Bytes 1-46 are a packed node, as written to the data log. See the section above titled "Data Log" for a description.
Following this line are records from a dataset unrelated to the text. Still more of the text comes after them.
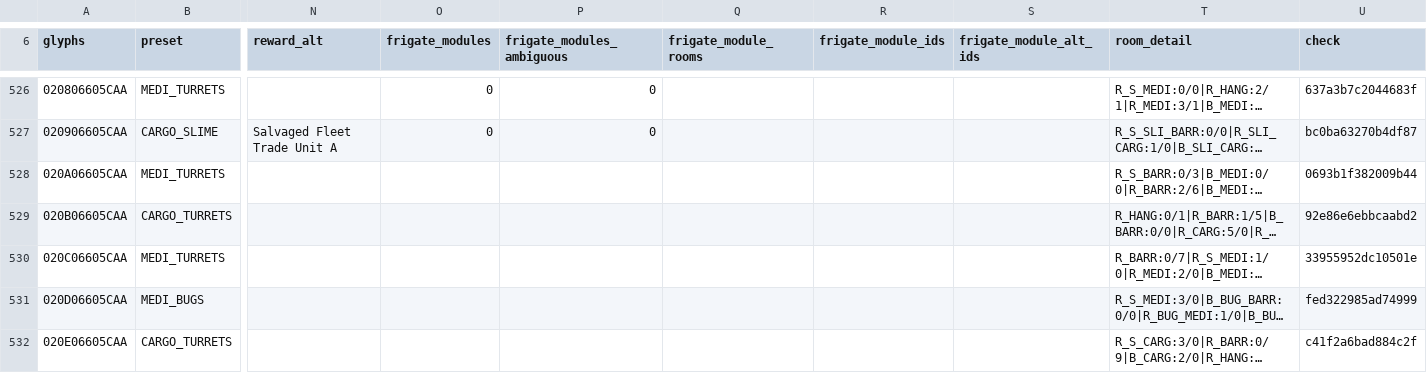
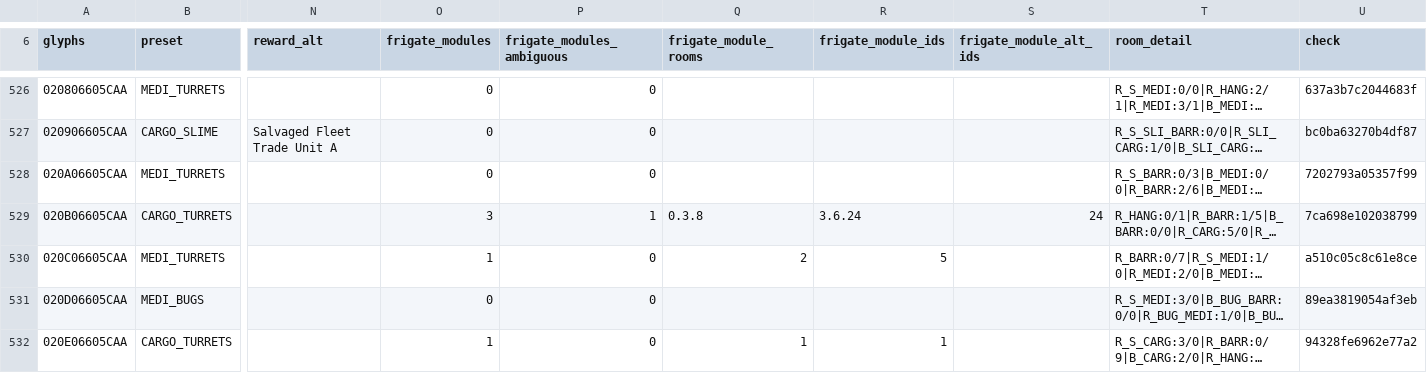
Before and after one commit to vikkitor93-coder/nms-derelict-atlas, a CSV file: regions/g00/06/605/06605CAA.csv, drawn as a sheet; only a part is shown, gaps mark what is left out; long unchanged cells end in …; the diff covers the shown part only; the diff names each change by its address in the sheet, - before the commit and + after, or states it on an @@ line.

```diff
--- a/regions/g00/06/605/06605CAA.csv
+++ b/regions/g00/06/605/06605CAA.csv
-O528 (frigate_modules): (empty)
+O528 (frigate_modules): 0
-P528 (frigate_modules_ambiguous): (empty)
+P528 (frigate_modules_ambiguous): 0
-U528 (check): 0693b1f382009b44
+U528 (check): 7202793a05357f99
-O529 (frigate_modules): (empty)
+O529 (frigate_modules): 3
-P529 (frigate_modules_ambiguous): (empty)
+P529 (frigate_modules_ambiguous): 1
-Q529 (frigate_module_rooms): (empty)
+Q529 (frigate_module_rooms): 0.3.8
-R529 (frigate_module_ids): (empty)
+R529 (frigate_module_ids): 3.6.24
-S529 (frigate_module_alt_ids): (empty)
+S529 (frigate_module_alt_ids): 24
-U529 (check): 92e86e6ebbcaabd2
+U529 (check): 7ca698e102038799
-O530 (frigate_modules): (empty)
+O530 (frigate_modules): 1
-P530:P532 (frigate_modules_ambiguous): (empty)
+P530:P532 (frigate_modules_ambiguous): 0
-Q530 (frigate_module_rooms): (empty)
+Q530 (frigate_module_rooms): 2
-R530 (frigate_module_ids): (empty)
+R530 (frigate_module_ids): 5
-U530 (check): 33955952dc10501e
+U530 (check): a510c05c8c61e8ce
-O531 (frigate_modules): (empty)
+O531 (frigate_modules): 0
-U531 (check): fed322985ad74999
+U531 (check): 89ea3819054af3eb
-O532 (frigate_modules): (empty)
+O532 (frigate_modules): 1
-Q532 (frigate_module_rooms): (empty)
+Q532 (frigate_module_rooms): 1
-R532 (frigate_module_ids): (empty)
+R532 (frigate_module_ids): 1
-U532 (check): c41f2a6bad884c2f
+U532 (check): 94328fe6962e77a2
```
Also changed, not shown: 124 edited cells elsewhere in this file, regions/g00/06/605/06605CAB.csv, 1 other file.
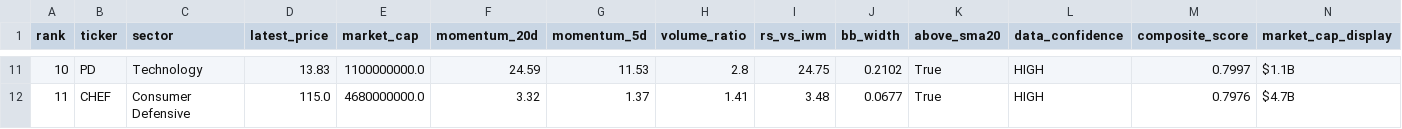
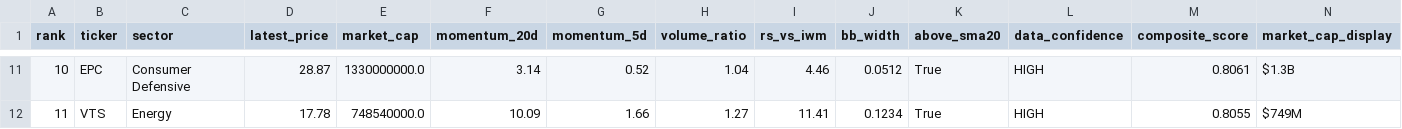
Before and after one commit to ibrovail/learnpython, a CSV file: Micro-Cap-Experiment-Updated/Start Your Own/watchlist.csv, drawn as a sheet; only a part is shown, gaps mark what is left out; the diff covers the shown part only.

```diff
--- a/Micro-Cap-Experiment-Updated/Start Your Own/watchlist.csv
+++ b/Micro-Cap-Experiment-Updated/Start Your Own/watchlist.csv
@@ -11,2 +11,2 @@ rank,ticker,sector,latest_price,market_cap,momentum_20d,momentum_5d,volume_ratio
-10,PD,Technology,13.83,1100000000.0,24.59,11.53,2.8,24.75,0.2102,True,HIGH,0.7997,$1.1B
-11,CHEF,Consumer Defensive,115.0,4680000000.0,3.32,1.37,1.41,3.48,0.0677,True,HIGH,0.7976,$4.7B
+10,EPC,Consumer Defensive,28.87,1330000000.0,3.14,0.52,1.04,4.46,0.0512,True,HIGH,0.8061,$1.3B
+11,VTS,Energy,17.78,748540000.0,10.09,1.66,1.27,11.41,0.1234,True,HIGH,0.8055,$749M
```
Also changed, not shown: 143 edited cells elsewhere in this file, Micro-Cap-Experiment-Updated/Start Your Own/universe_cache.csv, 5 other files.
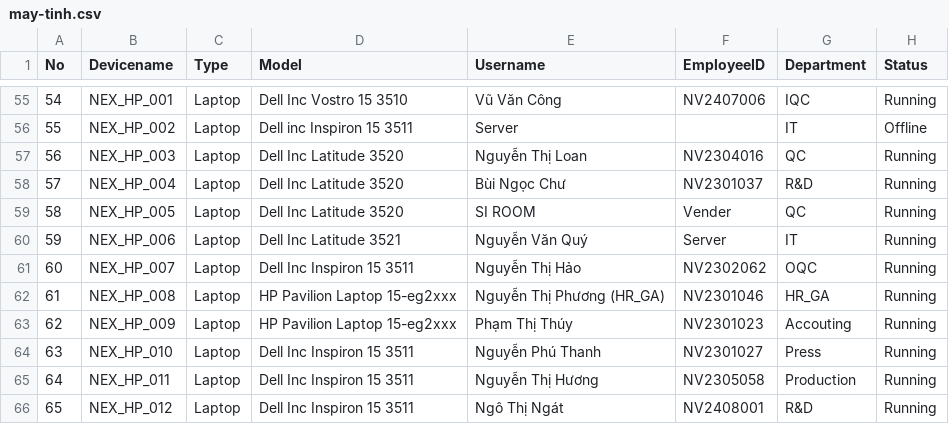
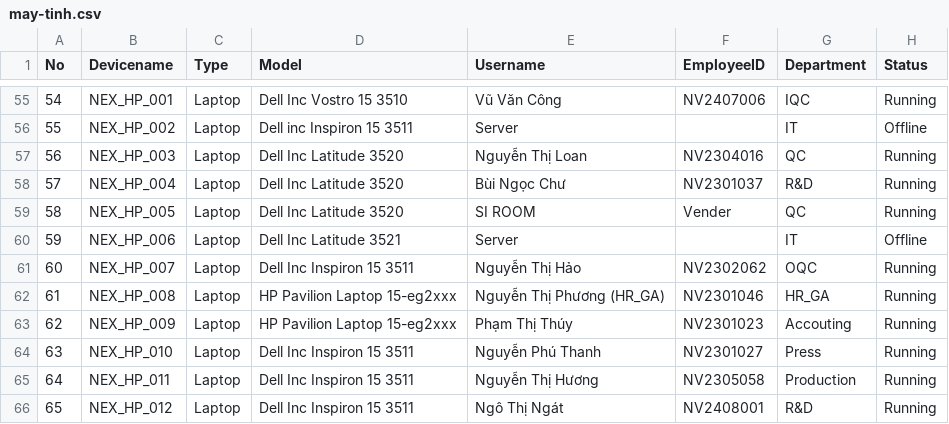
Before and after one commit to ItHelpdesl/it-asset-dashboard, a CSV file: may-tinh.csv, drawn as a sheet; only a part is shown, gaps mark what is left out.

Commit message:
Add files via upload

```diff
--- a/may-tinh.csv
+++ b/may-tinh.csv
@@ -59,3 +59,3 @@
 58,NEX_HP_005,Laptop,Dell Inc Latitude 3520,SI ROOM,Vender,QC,Running
-59,NEX_HP_006,Laptop,Dell Inc Latitude 3521,Nguyễn Văn Quý,Server,IT,Running
+59,NEX_HP_006,Laptop,Dell Inc Latitude 3521,Server,,IT,Offline
 60,NEX_HP_007,Laptop,Dell Inc Inspiron 15 3511,Nguyễn Thị Hảo,NV2302062,OQC,Running
```
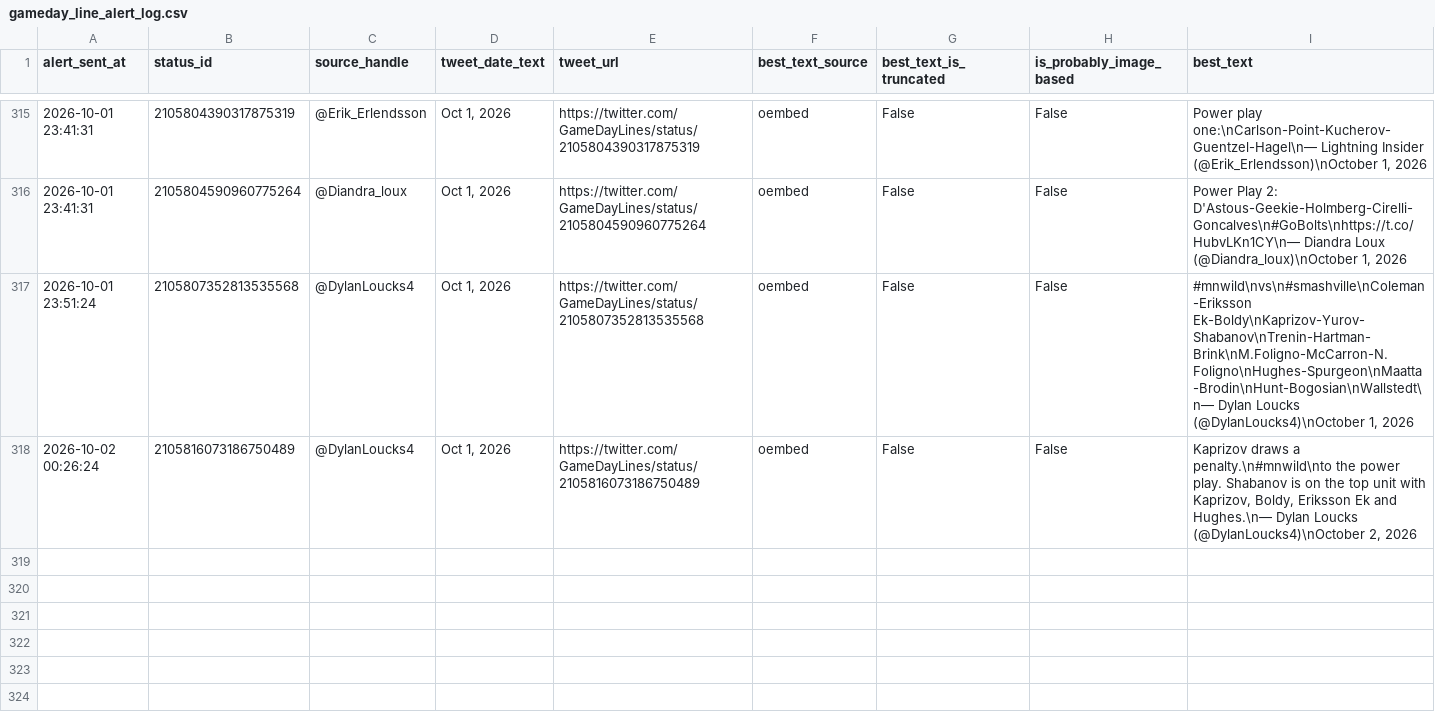
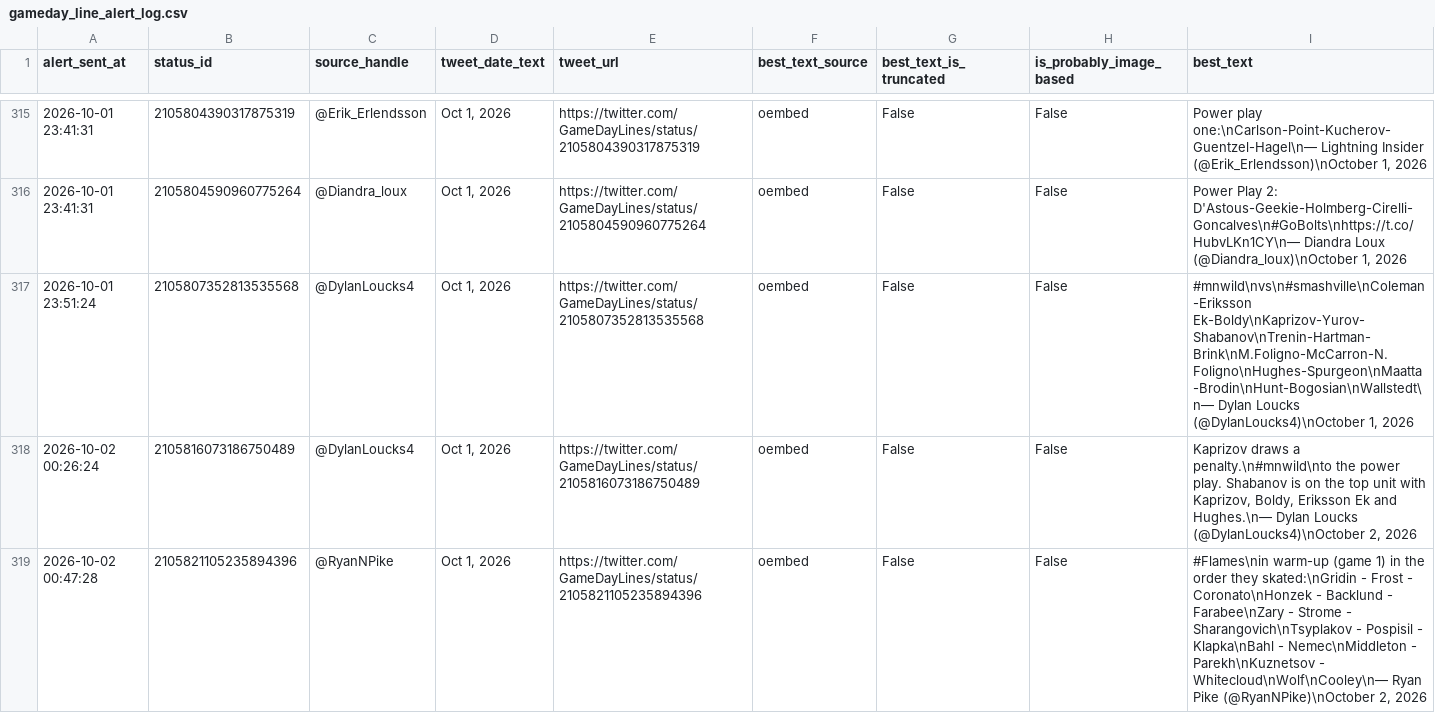
Before and after one commit to ajpayzant/nhl-line-alert-bot, a CSV file: gameday_line_alert_log.csv, drawn as a sheet; only a part is shown, gaps mark what is left out; the diff names each change by its address in the sheet, - before the commit and + after, or states it on an @@ line.

```diff
--- a/gameday_line_alert_log.csv
+++ b/gameday_line_alert_log.csv
+row 319: 2026-10-02 00:47:28 | 2105821105235894396 | @RyanNPike | Oct 1, 2026 | https://twitter.com/GameDayLines/status/2105821105235894396 | oembed | False | False | #Flames\nin warm-up (game 1) in the order they skated:\nGridin - Frost - Coronato\nHonzek - Backlund - Farabee\nZary - Strome - Sharangovich\nTsyplakov - Pospisil - Klapka\nBahl - Nemec\nMiddleton - Parekh\nKuznetsov - Whitecloud\nWolf\nCooley\n— Ryan Pike (@RyanNPike)\nOctober 2, 2026
```
Also changed, not shown: 1 other file.
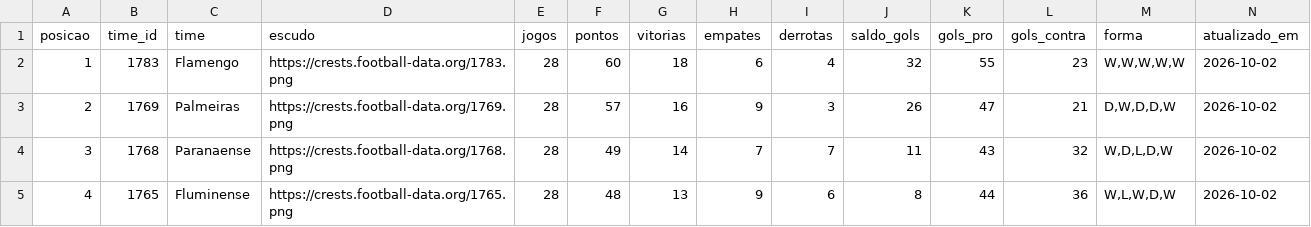
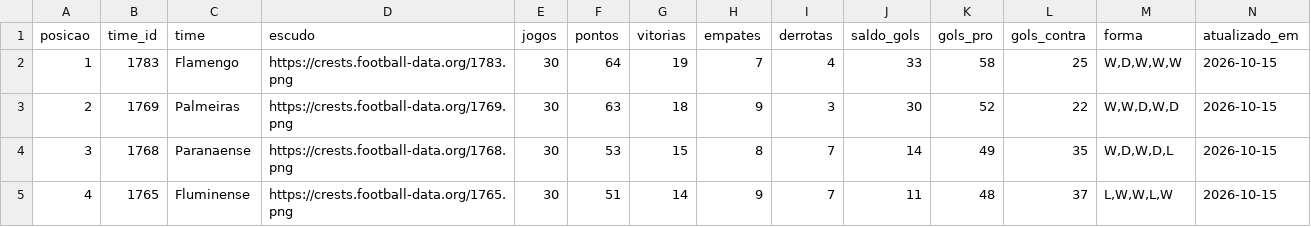
Before and after one commit to edsonsena15-lab/analise_corinthians, a CSV file: tabela_serie_a.csv, drawn as a sheet; only a part is shown; the diff covers the shown part only.

```diff
--- a/tabela_serie_a.csv
+++ b/tabela_serie_a.csv
@@ -1,5 +1,5 @@
 posicao,time_id,time,escudo,jogos,pontos,vitorias,empates,derrotas,saldo_gols,gols_pro,gols_contra,forma,atualizado_em
-1,1783,Flamengo,https://crests.football-data.org/1783.png,28,60,18,6,4,32,55,23,"W,W,W,W,W",2026-10-02
-2,1769,Palmeiras,https://crests.football-data.org/1769.png,28,57,16,9,3,26,47,21,"D,W,D,D,W",2026-10-02
-3,1768,Paranaense,https://crests.football-data.org/1768.png,28,49,14,7,7,11,43,32,"W,D,L,D,W",2026-10-02
-4,1765,Fluminense,https://crests.football-data.org/1765.png,28,48,13,9,6,8,44,36,"W,L,W,D,W",2026-10-02
+1,1783,Flamengo,https://crests.football-data.org/1783.png,30,64,19,7,4,33,58,25,"W,D,W,W,W",2026-10-15
+2,1769,Palmeiras,https://crests.football-data.org/1769.png,30,63,18,9,3,30,52,22,"W,W,D,W,D",2026-10-15
+3,1768,Paranaense,https://crests.football-data.org/1768.png,30,53,15,8,7,14,49,35,"W,D,W,D,L",2026-10-15
+4,1765,Fluminense,https://crests.football-data.org/1765.png,30,51,14,9,7,11,48,37,"L,W,W,L,W",2026-10-15
```
Also changed, not shown: 163 edited cells elsewhere in this file, 4 other files.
APPENDIX II-- Communication Formats ARGOS Packet ARGOS Packets are sent through the ARGOS communication satellites. When in satellite coverage, packets are received roughly every ten minutes, with coverage being lost for several hours at a time. ARGOS packets must fit into 29 bytes. Name Type Description packetNum Word nth packet sent to SIP CPUTimeL " bits 0-15 of cpu time when this packet was sent shiftHighThresh " pressure threshold for a shift to high altitude position shiftLowThresh " same for low altitude baratron " pressure sensor value temperature char packed temperature sensor values temperature holds CPUTime bits 16-23 progStat " Program status indicators Byte 0 bits 0-2 servo error count bits 3-5 position error count bit 6 motor enabled flag bit 7 autoshift enabled flag Byte 1 bits 0-3 Log interval code bits 4-5 Autoshift pressure sensor 00 - Internal 01 - SIP L 02 - SIP M 03 - SIP H bit 6 Forward limit switch value bit 7 Reverse limit switch value INMARSAT Packet INMARSAT packets are sent and received through INMARSAT satellites. Antarctic coverage by this network is poor, so the balloon may be out of coverage for days at a time. These packets may be up to 256 bytes long. Blackbox writes variable length packets, depending upon the content of its logs. Name Length Description current data 47 bytes Current data event program info ? Program Info event events <= 83 bytes Most recent events recorded (old data) 47 bytes Old data event - optional (old data) 47 bytes Old data event - optional The INMARSAT packet is a block of events. For the description of these event packets, see Appendix I. A current data and program info event are always written. Next are events taken from the top of the event log; as many as fit into 83 bytes. Finally, if the data log is sufficently long, a record from the data log 18 hours old is written, followed by one 36 hours old. These old packets are to help make up for sparse INMARSAT coverage. Command Packet Commands may be sent to the flight recorder through either INMARSAT satellites or an HF radio link. The command format through either link is the same, and fits into two bytes. There are two types of command. The first allows the shifting thresholds to be modified. The remaining commands are broken down into major and minor numbers. Byte 0 Bit Value/Name 7 0 6 1 5 0 4-3 ck 2 th 1 l/h 0 b Byte 1 - th = 0 Bit Name/value 7 1 6 0 5-3 major 2-0 minor ck is a 3 bit checksum of these two bytes, exclusive of the ck bits. If th is 1, byte 1 is an eight bit value to be written to one of the 16 bit shift thresholds. l/h specifies which threshold to be written to: 0 indicates the low threshold, 1 indicates high. b specifies which byte of the threshold to write: 0 indicates the low byte, 1 indicates high. If th is 0, l/h and b are unused. major and minor are the major and minor numbers of a command as specified below: Science Commands: Major Description Minor Description 0 Auto shift 0 off 1 on 1 Shift Now 0 shift to low / reverse 1 shift to high / forward 2 Motor Control 0 disable motor 1 enable motor 3 Select Shift 0 internal Baratron 1 SIP L 2 SIP M 3 SIP H 4 Data Log 0 30 seconds Interval 1 1 minute 2 2 minutes 3 5 minutes 4 10 minutes 5 12 minutes 6 15 minutes 7 30 minutes 5 unimplemented - - 6 Reset 2 Reset global variables 5 Reset permanent log 7 Inquire 0 RAM UsageEric Zager